even if they may be using different e-mail applications.
(Secure Sockets Layer) is a protocol developed by Netscape Communications
Corporation to provide security and privacy for transmissions over the Internet
by using both data encryption and authentication of the server and, optionally,
can identify a web page that is secured through SSL in two ways: your browser
will display a lock icon, indicating that SSL has been enabled; and the web
site's address or URL generally starts with "https://" rather than the
40 bit or 128 bit is the size of a symmetric key used for the encrypted communication in SSL between the client and the server.
is considerably more secure than 40, in fact, 128-bits is over 309 septillion

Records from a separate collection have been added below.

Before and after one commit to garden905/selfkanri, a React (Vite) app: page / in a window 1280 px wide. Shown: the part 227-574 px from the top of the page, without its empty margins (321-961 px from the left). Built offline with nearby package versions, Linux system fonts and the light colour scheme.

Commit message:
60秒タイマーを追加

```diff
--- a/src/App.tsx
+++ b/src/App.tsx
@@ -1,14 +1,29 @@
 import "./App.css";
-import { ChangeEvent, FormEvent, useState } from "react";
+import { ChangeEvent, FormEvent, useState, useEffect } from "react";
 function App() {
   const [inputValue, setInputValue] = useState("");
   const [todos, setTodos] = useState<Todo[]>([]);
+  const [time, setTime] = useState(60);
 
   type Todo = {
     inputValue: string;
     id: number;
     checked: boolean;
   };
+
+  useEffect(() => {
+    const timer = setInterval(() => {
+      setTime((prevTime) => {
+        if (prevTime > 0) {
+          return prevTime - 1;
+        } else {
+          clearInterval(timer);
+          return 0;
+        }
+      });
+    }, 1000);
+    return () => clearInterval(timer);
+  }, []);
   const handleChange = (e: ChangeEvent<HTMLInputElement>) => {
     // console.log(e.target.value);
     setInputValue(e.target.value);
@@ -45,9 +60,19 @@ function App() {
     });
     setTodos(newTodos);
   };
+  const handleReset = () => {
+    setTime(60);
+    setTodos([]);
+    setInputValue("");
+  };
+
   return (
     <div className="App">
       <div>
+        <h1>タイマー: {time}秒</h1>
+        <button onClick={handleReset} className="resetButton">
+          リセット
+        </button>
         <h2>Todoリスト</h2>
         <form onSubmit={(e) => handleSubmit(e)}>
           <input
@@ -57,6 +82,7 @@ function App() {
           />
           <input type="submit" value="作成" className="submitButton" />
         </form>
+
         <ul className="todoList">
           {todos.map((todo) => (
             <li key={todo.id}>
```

times larger than 40-bits!
is estimated that it would take even a supercomputer billions of years to crack
a message encrypted using 128-bit encryption.
Server certificate, when installed on a web server, serves two
main purposes—it enables a secure SSL connection between a client and a
server, and it ensures the server's identity.
a Web site has been secured, viewers of the site can verify the server identity
by clicking on the lock icon that will appear at the bottom of the browser. In
addition, information about a site's digital certificate can be viewed through
the Security icon in Netscape or by accessing the View > Internet Options
> Content > Authorities
section in Internet
Explorer 4.x or Tools > Internet Options > Content > Certificates
in Internet Explorer 5.0.
lock icon indicates that your browser has connected to a web page that has
enabled a Secure Sockets Layer (SSL) connection. Think of this as a secure
pipeline that prevents anyone from intercepting any sensitive or confidential
data (such as credit card numbers) that is transmitted between you and the web
web servers, including Microsoft IIS, Apache, Java Web Server, and Netscape
Enterprise support SSL connections.
you run a web site and wish to establish secure SSL connections between yourself
and your customers or business partners, installation of a Server certificate will provide you with that functionality.
web site that relies on sensitive or confidential data being sent over the
Internet should be using SSL to provide the greatest amount of security possible
during transmission. Anytime on-line purchases of goods with credit cards are
made or monetary transactions are carried out, the security of SSL is required
so that only the client and the merchant or services at the web site have access
to the private information.
web site that requires the transmission of sensitive data (credit card numbers,
personal information, financial information) between the client and the web
site, and vice versa, should have a Server certificate to
enable a secure SSL connection.
than being enabled on the entire web site, SSL is typically only enabled on
those specific web pages that require secure connections. With an SSL
connection, the information going back and forth between the client and server
is subjected to an encryption process that slows down that particular
connection—you can't really detect the reduced speed difference when
connecting to a single page, but if all of a web site's pages were encrypted,
the reduced performance would be quite noticeable.
CA's web site has everything you need to know about getting a certificate
(Server certificate) that will allow your web server to establish an SSL
connection, or enable you to send S/MIME encrypted e-mail.